This is recommended equipment for all NATO participants.
A cook stove it recommended for NATO attendees at East Wind. In times of inclement weather, the ability to make a hot drink or really heat your food up completely is a real morale booster. Get with the guys in your Squad or Fire Team and see to it that at least one of you has a cooker, you'll be glad that you did.
Selecting a stove for East Wind
You want a decent mix of period correct along with practical usability. Good news is that is not too difficult to pull off since most camp stoves are made very well and last quite a long time when not abused. Here are a few common stoves with some notes on them to help you make a good choice:
- Coleman 2 burner stove. These were the issue stoves in the Canadian forces during our time frame. Being "correct" obviously has some weight however it is well worth pointing out that although the 2 burner Coleman is a lovely stove it really doesn't bring much to the table at East Wind. Being bulky and large, it is unlikely to get out forward on a foot patrol and at camp, there is no lack of hot things to cook off of meaning that, more likely than not, the Coleman would sit idle the entire time.
- U.S. Army M1950 single burner "tanker stove". These seen like the obvious choice since they are period correct, in service with the Americans at the time, and fairly affordable. They are however, fairly finicky stoves that have a few serious shortcomings. The rubber seals and gaskets tend to dry out which of course will be an issue on most older stoves but unlike other older stoves, on the M1950 when the seal on the one way valve for the air pump fails it fills the pump body with fuel that then sprays on you when you go to pump the stove up a bit more to steady out the burner when it is in operation. Clearly, that is a major safety issue. If you choose to use an M1950, take it apart and examine all the seals as well as the one way valve carefully to insure safe and effective operation. Additionally, since the M1950 is a somewhat fiddly and odd stove to operate, be certain to gain familiarity with it's operation prior to attending East Wind with it since you don't want to learn how to use this one on the fly. While the M1950 was designed for use with unleaded gasoline, it will operate just as well on white gas (Coleman Fuel) which is far easier on the stove since it lacks ethanol.

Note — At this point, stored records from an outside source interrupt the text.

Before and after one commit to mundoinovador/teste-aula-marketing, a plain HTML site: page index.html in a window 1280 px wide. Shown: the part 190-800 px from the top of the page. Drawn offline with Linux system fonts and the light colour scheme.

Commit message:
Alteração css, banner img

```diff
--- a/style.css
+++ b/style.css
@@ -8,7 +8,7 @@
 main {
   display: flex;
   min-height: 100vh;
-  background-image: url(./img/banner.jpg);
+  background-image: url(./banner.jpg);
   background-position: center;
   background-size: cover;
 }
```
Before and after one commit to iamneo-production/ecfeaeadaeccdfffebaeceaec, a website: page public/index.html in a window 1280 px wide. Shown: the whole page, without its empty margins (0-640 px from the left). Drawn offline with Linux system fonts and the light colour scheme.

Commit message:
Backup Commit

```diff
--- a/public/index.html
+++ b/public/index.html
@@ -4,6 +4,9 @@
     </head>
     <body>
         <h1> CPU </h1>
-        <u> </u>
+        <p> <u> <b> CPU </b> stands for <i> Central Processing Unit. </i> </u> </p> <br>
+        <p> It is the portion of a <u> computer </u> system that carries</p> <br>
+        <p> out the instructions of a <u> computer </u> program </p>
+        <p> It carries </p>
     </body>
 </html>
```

- Camping Gaz Bluet 206. This was probably the most common camp stove in Europe in the East Wind time frame. It is a very simple little butane powered stove that used single use pierced cartridges somewhat similar to how freon is sold. These are not as common as they once were, nor is the fuel as easy to find as it once was but they are quite light, extremely easy to use and dirt cheap to buy. Not being able to scrounge fuel locally can be a slight issue but it's easily mitigated by simply bringing a spare can or two with you. Gaz made several other stoves similar to the 206 using a variety of other cartridges as well, so pay attention to what you buy and make sure you get the right fuel for it.
- Coleman single burner stoves. Coleman has made a great variety of single burner gasoline or Coleman fuel burning stoves over the years. In our time frame the Feather 442 was probably the most prevalent stove in use. They are easier to use than most other gasoline/white gas powered stoves and parts are readily available however, they are somewhat more complex and prone to breakage from rough handling if you are not careful.
- Enders camp stoves. The West German company Enders made several camp models of camp stoves at the time including the pictured 9060D Military model that was issued to West German troops. While a wonderful stove to use, they are mostly all broken now and have proven difficult to repair and keep in operation. Additionally, they are much sought after by stove collectors and can be fairly pricey.
- MSR Whisperlite. Mountain Safety Research was fairly new on the scene during our time frame but were wildly popular none the less. The compact, low slung design worked well for tactical use since the stove itself could be dug in slightly and light emission could be controlled. Powerful enough to heat up enough water for an entire squad in short order, the Whisperlite found itself to be a popular stove in the field. MSR made many versions of the Whisperlite as well as many other similar models but few achieved the overall popularity of the classic Whisperlite. Again, like with other multi-fuel stoves, the Whisperlite will last a good deal longer if run on white gas rather than gasoline.
- Svea 123R. The Svea was getting a little long in the tooth by our time frame but had many die hard fans who would consider nothing else in the field. A very basic stove with minimal parts, the 123R set the standard for reliability. It takes a bit of getting used to operating since it needs to be primed to get it started and it's roarer style burner makes a great deal more noise than comparable stoves. Several very similar stoves were sold by Primus and Optimus including the nearly equally popular and still manufactured Optimus 8R "Hiker" stove.
Trangia burner. The tiny and very simple Trangia burner was a popular stove at the time that still has a lot going for it. Consisting of little more than a can, a wick, a cap with some holes and a lid to snuff it with, the Trangia was simplicity itself. Fill it with denatured alcohol, light it, and cook your food. They are a particularly useful stove in a tactical environment since they make no noise and the blue flame gives of little if any light as long as you keep it out of the wind. Trangia still makes these and you will also find similar stoves on the surplus market made by Svea. Make sure that you use denatured alcohol to fuel these, other types of alcohol give poor results.